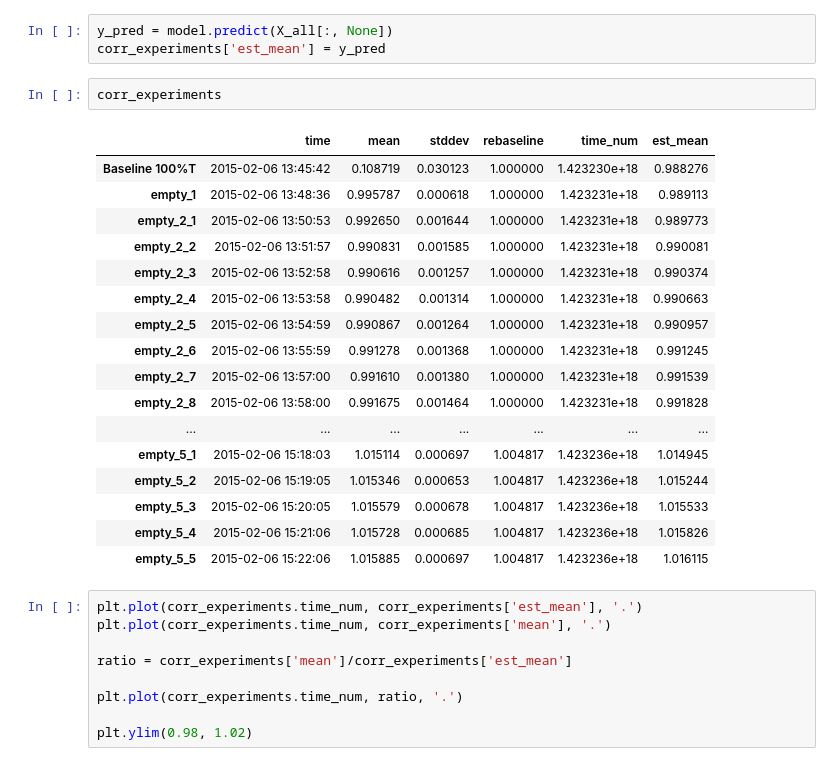
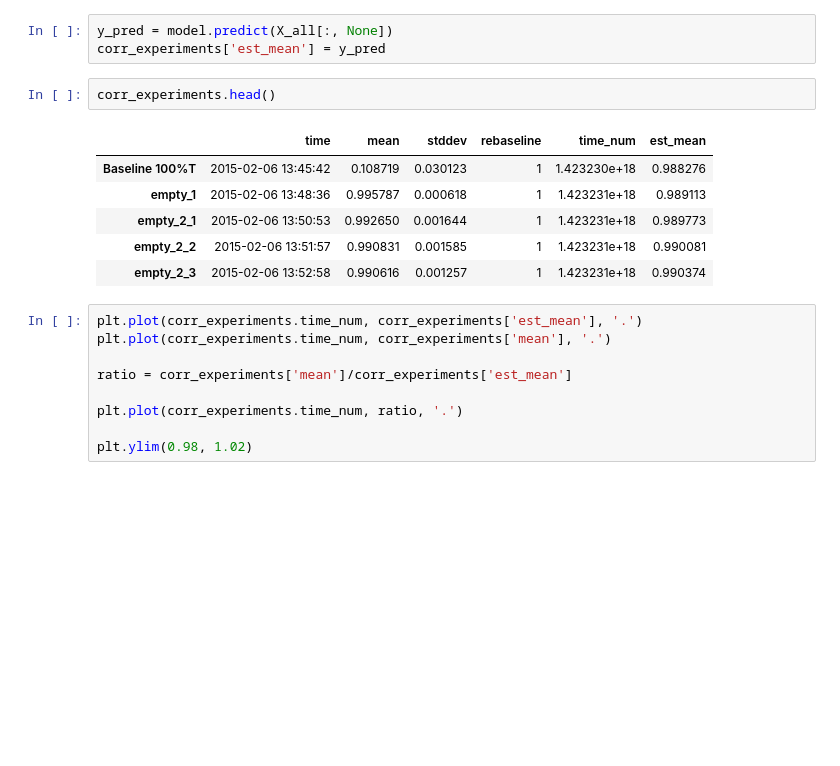
Before and after one commit to Echelle/AO_bonding_paper, a Jupyter notebook: notebooks/SiGaps_15-data2015Log.ipynb, the cells around one changed output. Cells and saved outputs as stored; diff of their text form; blank space fills up the shorter version.

```diff
--- a/notebooks/SiGaps_15-data2015Log.ipynb
+++ b/notebooks/SiGaps_15-data2015Log.ipynb
@@ -106,25 +106,14 @@ model.fit(X[:, None], y, dy)
 y_pred = model.predict(X_all[:, None])
 corr_experiments['est_mean'] = y_pred
 # %%
-corr_experiments
+corr_experiments.head()
 # %% [output]
 |  | time | mean | stddev | rebaseline | time_num | est_mean |
-| Baseline 100%T | 2015-02-06 13:45:42 | 0.108719 | 0.030123 | 1.000000 | 1.423230e+18 | 0.988276 |
-| empty_1 | 2015-02-06 13:48:36 | 0.995787 | 0.000618 | 1.000000 | 1.423231e+18 | 0.989113 |
-| empty_2_1 | 2015-02-06 13:50:53 | 0.992650 | 0.001644 | 1.000000 | 1.423231e+18 | 0.989773 |
-| empty_2_2 | 2015-02-06 13:51:57 | 0.990831 | 0.001585 | 1.000000 | 1.423231e+18 | 0.990081 |
-| empty_2_3 | 2015-02-06 13:52:58 | 0.990616 | 0.001257 | 1.000000 | 1.423231e+18 | 0.990374 |
-| empty_2_4 | 2015-02-06 13:53:58 | 0.990482 | 0.001314 | 1.000000 | 1.423231e+18 | 0.990663 |
-| empty_2_5 | 2015-02-06 13:54:59 | 0.990867 | 0.001264 | 1.000000 | 1.423231e+18 | 0.990957 |
-| empty_2_6 | 2015-02-06 13:55:59 | 0.991278 | 0.001368 | 1.000000 | 1.423231e+18 | 0.991245 |
-| empty_2_7 | 2015-02-06 13:57:00 | 0.991610 | 0.001380 | 1.000000 | 1.423231e+18 | 0.991539 |
-| empty_2_8 | 2015-02-06 13:58:00 | 0.991675 | 0.001464 | 1.000000 | 1.423231e+18 | 0.991828 |
-| ... | ... | ... | ... | ... | ... | ... |
-| empty_5_1 | 2015-02-06 15:18:03 | 1.015114 | 0.000697 | 1.004817 | 1.423236e+18 | 1.014945 |
-| empty_5_2 | 2015-02-06 15:19:05 | 1.015346 | 0.000653 | 1.004817 | 1.423236e+18 | 1.015244 |
-| empty_5_3 | 2015-02-06 15:20:05 | 1.015579 | 0.000678 | 1.004817 | 1.423236e+18 | 1.015533 |
-| empty_5_4 | 2015-02-06 15:21:06 | 1.015728 | 0.000685 | 1.004817 | 1.423236e+18 | 1.015826 |
-| empty_5_5 | 2015-02-06 15:22:06 | 1.015885 | 0.000697 | 1.004817 | 1.423236e+18 | 1.016115 |
+| Baseline 100%T | 2015-02-06 13:45:42 | 0.108719 | 0.030123 | 1 | 1.423230e+18 | 0.988276 |
+| empty_1 | 2015-02-06 13:48:36 | 0.995787 | 0.000618 | 1 | 1.423231e+18 | 0.989113 |
+| empty_2_1 | 2015-02-06 13:50:53 | 0.992650 | 0.001644 | 1 | 1.423231e+18 | 0.989773 |
+| empty_2_2 | 2015-02-06 13:51:57 | 0.990831 | 0.001585 | 1 | 1.423231e+18 | 0.990081 |
+| empty_2_3 | 2015-02-06 13:52:58 | 0.990616 | 0.001257 | 1 | 1.423231e+18 | 0.990374 |
 # %%
 plt.plot(corr_experiments.time_num, corr_experiments['est_mean'], '.')
 plt.plot(corr_experiments.time_num, corr_experiments['mean'], '.')
```
Also changed, not shown: parts of 1 cell of this notebook, 2 other files.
┄┄┄┄┄┄┄┄┄┄┄┄┄┄┄┄┄┄┄┄
» **What to produce**: Scan the entries above for the word "plot". Report the lines that hold it.

» **Response**:
 plt.plot(corr_experiments.time_num, corr_experiments['est_mean'], '.')
 plt.plot(corr_experiments.time_num, corr_experiments['mean'], '.')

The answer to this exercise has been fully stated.